What Link Has Been Found Between Sleep Apnea and Heart Health?

According to Harvard Medical School, patients with untreated sleep apnea are up to five times more likely to experience a fatal heart disease. Furthermore, roughly 47 to 83 percent of patients with cardiovascular disease are also found to have sleep apnea. Note that this link may be partially due to the fact that heart problems and breathing-related sleep disorders are both connected to obesity. That said, the direct effect of sleep apnea on your heart cannot be overlooked.

How Does Sleep Apnea Damage Your Heart?

During sleep apnea, breathing is repeatedly stopped, causing oxygen levels in your body to drop. As a result, your brain will release adrenaline due to the stress that a lack of oxygen places on your body. If adrenaline levels remain high for an extended amount of time, your blood pressure will rise. High blood pressure can easily lead to stroke and heart disease – two leading causes of death and disability in the United states.

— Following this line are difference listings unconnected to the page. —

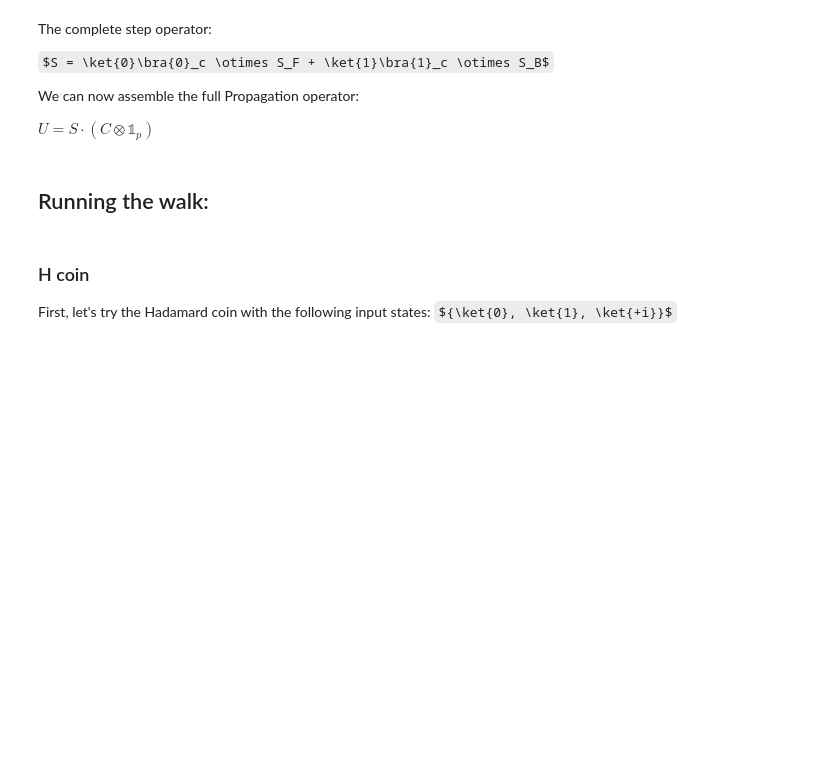
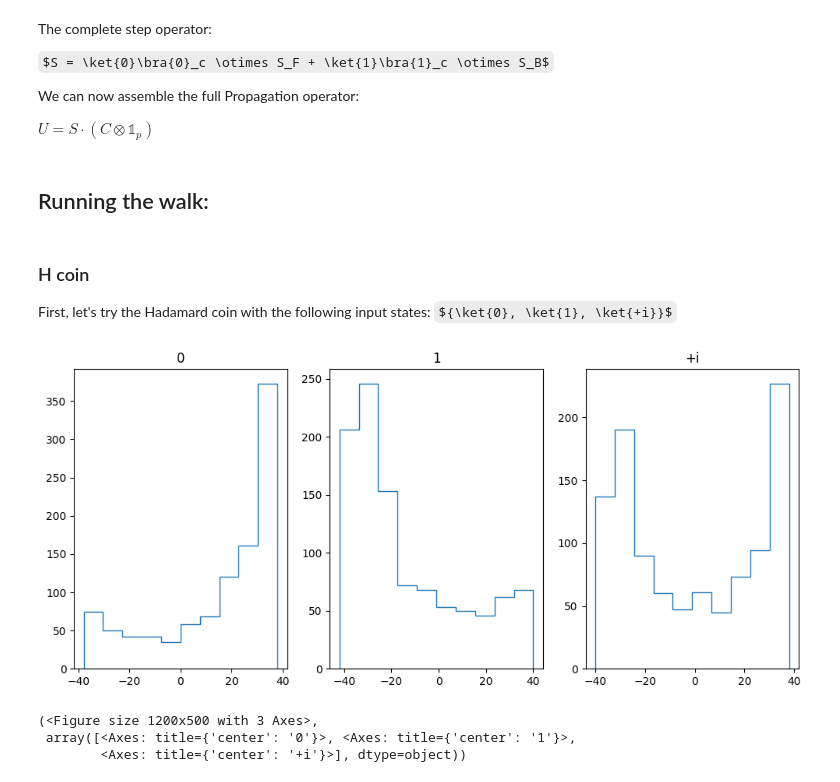
Before and after one commit to Emillio007/Quantum-Walk, a Jupyter notebook: qwalk.ipynb, the cells around one changed output. Saved outputs shown, nothing was run; the diff lists cells and outputs as text; code cells hidden in the pictures; some formulas as TeX source; blank space fills up the shorter version.

```diff
--- a/qwalk.ipynb
+++ b/qwalk.ipynb
@@ -48,6 +55,6 @@ it_T = range(T)
 
 #sampler = Sampler(service.least_busy(operational=True))
 
-""" Simulating with statevector:"""
+""" Sampling with Statevector Simulator:"""
 
-#sampler = SamplerV2()
+sampler = StatevectorSampler()
@@ -74,5 +81,8 @@ for i in it_Np:
         g = XGate().control(num_ctrl_qubits=current_qbit)
     S_F.append(g, S_F.qregs[0][0:current_qbit+1])
 
+#we need to invert:
+S_F = S_F.inverse()
+
 S_F.draw("mpl")
 # %% [output]
@@ -146,3 +163,28 @@ def perform_walk(qc : q.QuantumCircuit, coin_operator : q.circuit.Gate, coin_sta
+# %%
+def do_run(coin_operator : q.circuit.Gate, coin_inputs : dict[complex], position_inputs : dict[int], start : int, showfig : bool = True) -> tuple[plt.Figure, plt.Axes]:
+    pubs = []
+
+    for input in coin_inputs:
+        qc_instance = deepcopy(qc)
+        perform_walk(qc_instance, coin_operator, coin_inputs[input], position_state=position_inputs, creg_coin=creg_coin, creg_pos=creg_pos)
+        pubs.append((qc_instance))
+
+    job = sampler.run(pubs, shots=n)
+    result = job.result() #extract the first pub's results
+    n_res = len(result)
+    fig, ax = plt.subplots(ncols=n_res)
+    fig.set_size_inches(4*n_res, 5)
+
+    for i in range(n_res):
+        posdata = result[i].data.position.array
+        recentered_result = np.array(posdata, dtype=int).flatten() - start #recenter
+        ax[i].hist(recentered_result, histtype="step")
+        ax[i].set_title(list(coin_inputs.keys())[i])
+
+    if showfig:
+        plt.show()
+
+    return fig, ax
 # %% [markdown]
 ### H coin
 
@@ -150,19 +192,24 @@ First, let's try the Hadamard coin with the following input states: ${\ket{0}, \
 # %%
 coin_operator = HGate()
 
 #initial position
-#position_state = 63 is 0111111 in binary
+#position_state = 63 is 0111111 in binary. NOTE: Qiskit has opposite MSB-LSB
+start = 63
 position_inputs = {
-    1: 0, 2: 1, 3: 1, 4: 1, 5: 1, 6: 1, 7: 1
+    1: 1, 2: 1, 3: 1, 4: 1, 5: 1, 6: 1, 7: 0
 }
 
 coin_inputs = {
     "0": [1., 0.],
     "1": [0., 1.],
     "+i": [1/np.sqrt(2), 1j/np.sqrt(2)]
 }
-results = {}
 
-#for input in coin_inputs:
-    #qc_instance = deepcopy(qc)
-    #perform_walk(qc_instance, coin_operator, coin_inputs[input])
+standard_args = coin_inputs, position_inputs, start
+
+do_run(coin_operator, *standard_args)
+# %% [output]
+[figure, added]
+(<Figure size 1200x500 with 3 Axes>,
+ array([<Axes: title={'center': '0'}>, <Axes: title={'center': '1'}>,
+        <Axes: title={'center': '+i'}>], dtype=object))
```
Also changed, not shown: parts of 16 cells of this notebook.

Do You Have Sleep Apnea?

It’s estimated that about 20 percent of adults have some form of sleep apnea. Anyone can suffer from the condition, but it tends to be more common in men as well as people who are overweight. The most noticeable sign of sleep apnea is typically loud snoring, which will most likely be reported by a roommate or sleeping partner. Other symptoms are more subtle, but they might include chronic exhaustion, insomnia, occasionally waking up gasping for air, general irritability, and weight gain.

What to Do About Sleep Apnea

The good news is that you can reverse much of the impact sleep apnea has on your health by having the disorder properly treated. After having a sleep study performed, you can talk to a sleep dentist about getting an oral appliance that keeps your airway open so that you don’t have to worry about it becoming blocked at night. Different appliances might be used depending on your needs and the severity of …